After I got married and started a family, we didn’t get to see each other much, living 1,200 or so miles away from each other. But we kept in touch as much as we could, in the days before texting and Facebook. When we did get together, though, it was as if we’d never been apart.

But our friendship in this life was cut short. Ten years ago last week, Alex died after a brief but brutal battle with cancer at the age of 29.

I miss her terribly. But she taught me so much in such a short amount of time that I feel she is with me every day. And I could go on and on about all of the things she taught me but I could fill a book.

What I loved most about her was that she was genuinely happy and genuinely good. And her Texas ways always made everything more fun.

In the years since Alex’s death, I’ve kept in touch with her mom. She once wrote me: “Alexandria always continued on and endured cheerfully. She had so many disappointments, but she always came up smiling. She was such an example for me. She was THE force for good in our family.”

It’s been said that you become like the five people you spend the most time with, so choose carefully. And I’ve been thinking about that a lot lately, with the anniversary of her death.

I love this quote by Quentin L. Cook: “People have so much to offer us if we are willing to learn from them. That is why it is important to surround yourself with good people.”

So that is my challenge for all of us. Choose your friends wisely – surround yourself with good people. We can learn a lot from them if we are willing, just like I did from Alex, who continues to bless my life in countless ways.

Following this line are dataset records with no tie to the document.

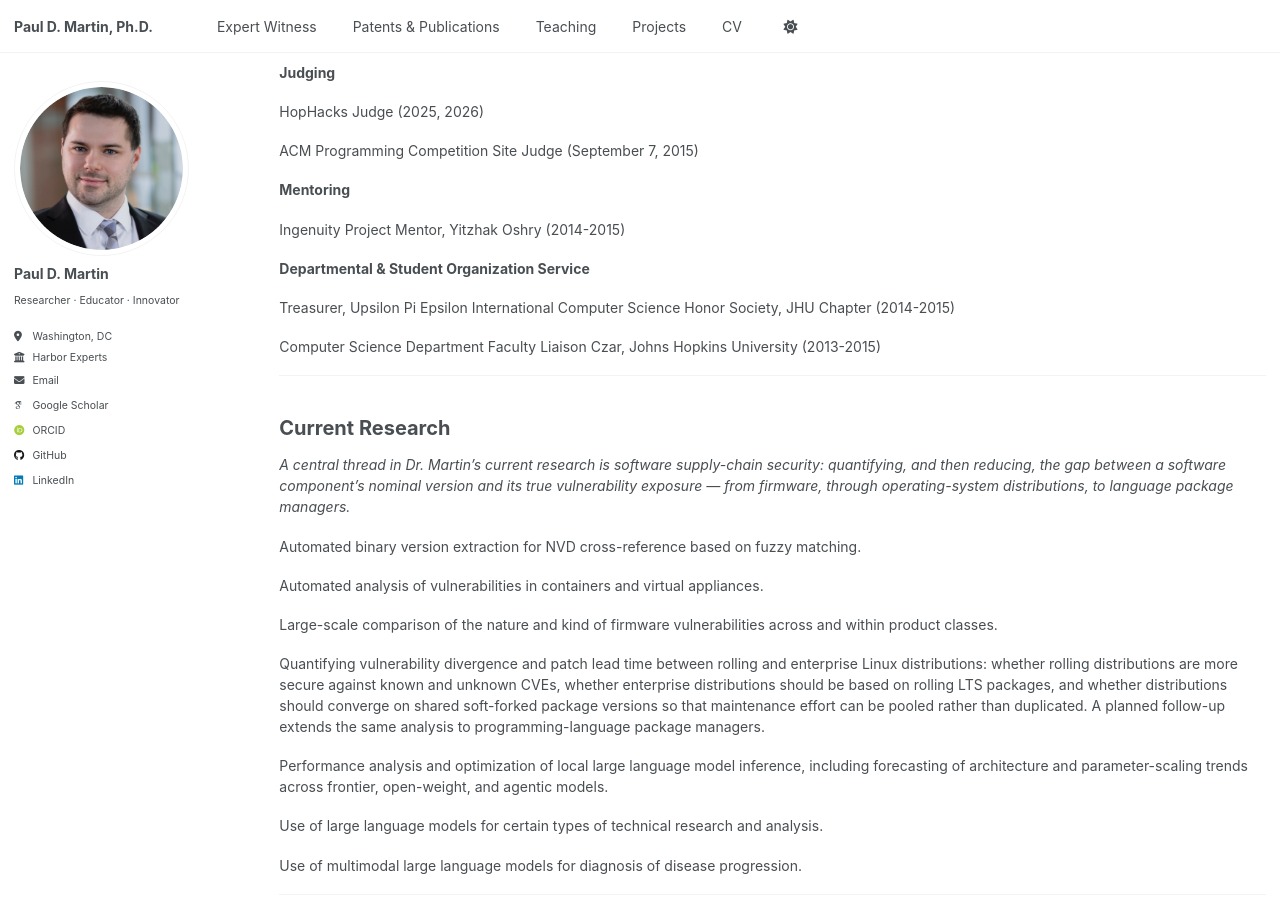
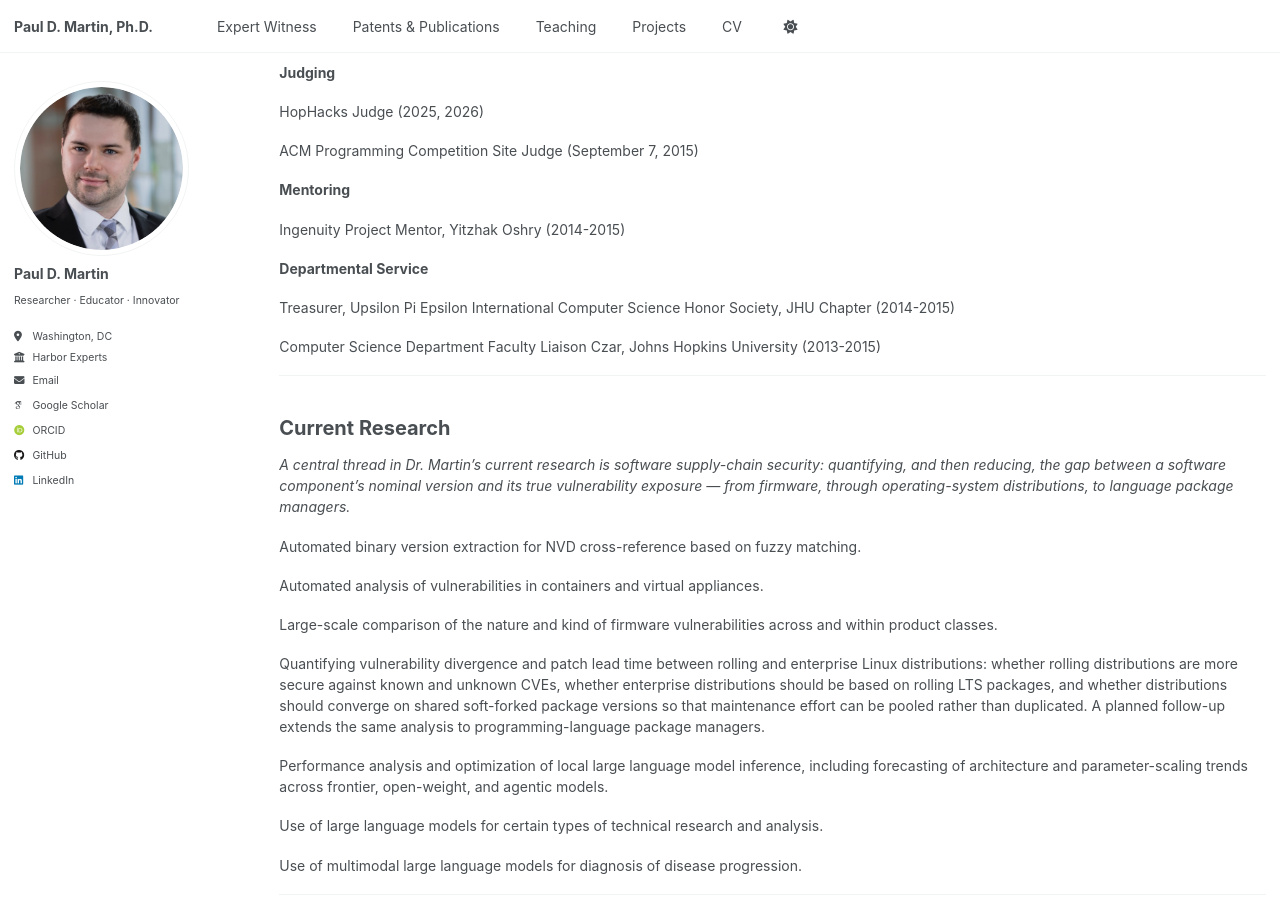
Before and after one commit to pauldmartinphd/pauldmartinphd.github.io, a Jekyll site: the page built from _pages/cv.md, in a window 1280 px wide and 900 px high, scrolled down 2415 px. Built offline with Jekyll 4.4.1, drawn with Linux system fonts in a browser that asks for light colours; some web fonts are replaced.

Commit message:
Rename service subsection to Departmental Service

```diff
--- a/_pages/cv.md
+++ b/_pages/cv.md
@@ -134,7 +134,7 @@ ACM Programming Competition Site Judge (September 7, 2015)
 
 Ingenuity Project Mentor, Yitzhak Oshry (2014-2015)
 
-**Departmental & Student Organization Service**
+**Departmental Service**
 
 Treasurer, Upsilon Pi Epsilon International Computer Science Honor Society, JHU Chapter (2014-2015)
 
--- a/_pages/teaching.html
+++ b/_pages/teaching.html
@@ -92,7 +92,7 @@ author_profile: true
   <li>Ingenuity Project Mentor, Yitzhak Oshry (2014&ndash;2015)</li>
 </ul>
 
-<h3>Departmental &amp; Student Organization Service</h3>
+<h3>Departmental Service</h3>
 
 <ul>
   <li>Treasurer, Upsilon Pi Epsilon International Computer Science Honor Society, JHU Chapter (2014&ndash;2015)</li>
```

Parnell couple uncovers long-forgotten cemetery

By Jacki Wood for the Nodaway News Leader

Located near Honey Creek and the Platte River in eastern Nodaway County, the tiny sawmill town of Wilcox is long gone and mostly forgotten.

But Aaron and Rosey Runde are doing their part to change that.

Prior to purchasing their farm near Honey Creek in the rural Parnell and Ravenwood area, the Rundes were out looking at the farm when they walked right past it without even noticing.

It wasn’t until Aaron walked by it a second time that he realized he was walking past a cemetery.

Located in the southwest corner of their farm, it is the Wilcox Cemetery and the oldest gravestone dates back to 1872.

“I didn’t know what to think at first,” he said. “I thought possibly it was a small family cemetery.”

He soon realized it was more than that.

When he started to uncover the cemetery, only two or three of the stones were actually still standing.

“Most of the stones were broken off and laid scattered in pieces,” he said. “Now, 67 stones have been found and pieced back together.”


He said he’s spent well over a year’s worth of Sundays clearing and cleaning up the cemetery so far with the help of his wife and friends Josh Schmitz, Cody Schmitz, Caleb Spire and Kim Savano.

“I started by cutting down lots of good-sized trees and lots of brush and piling it all up and burning it,” he said. “It took a whole lot of clearing and cleaning before I could even think about mowing it.”

Runde said the work he’s done to restore the cemetery was mostly done out of respect for the people buried there but also from a feeling of obligation since it rests on their property.

“Reading the gravestones has been educational and enlightening,” he said. “Some of them have lengthy epitaphs. And a lot of the stones are infant graves which makes us thankful for medical advancements over the past 100 years.”



In addition to clearing and cleaning up the area, he has replaced the fence on three sides of the cemetery, added a new entrance gate on the west side and recently built a new pipe fence along the south edge.

“I plan to continue to make improvements,” he said, “along with keeping it mowed and cared for.”

Several folks have stopped by the “newly found” cemetery to thank Runde for his efforts to uncover their ancestors’ grave markers.

Runde said he has no way of knowing how many graves could still be missing so he’d like to have a map of the cemetery to see how many were there at one time. Also, if anyone knows of a good, inexpensive way to mend broken gravestones, please let him know.

He can be reached at 660.937.2060.

Cemetery4 Cemetery5 Cemetery6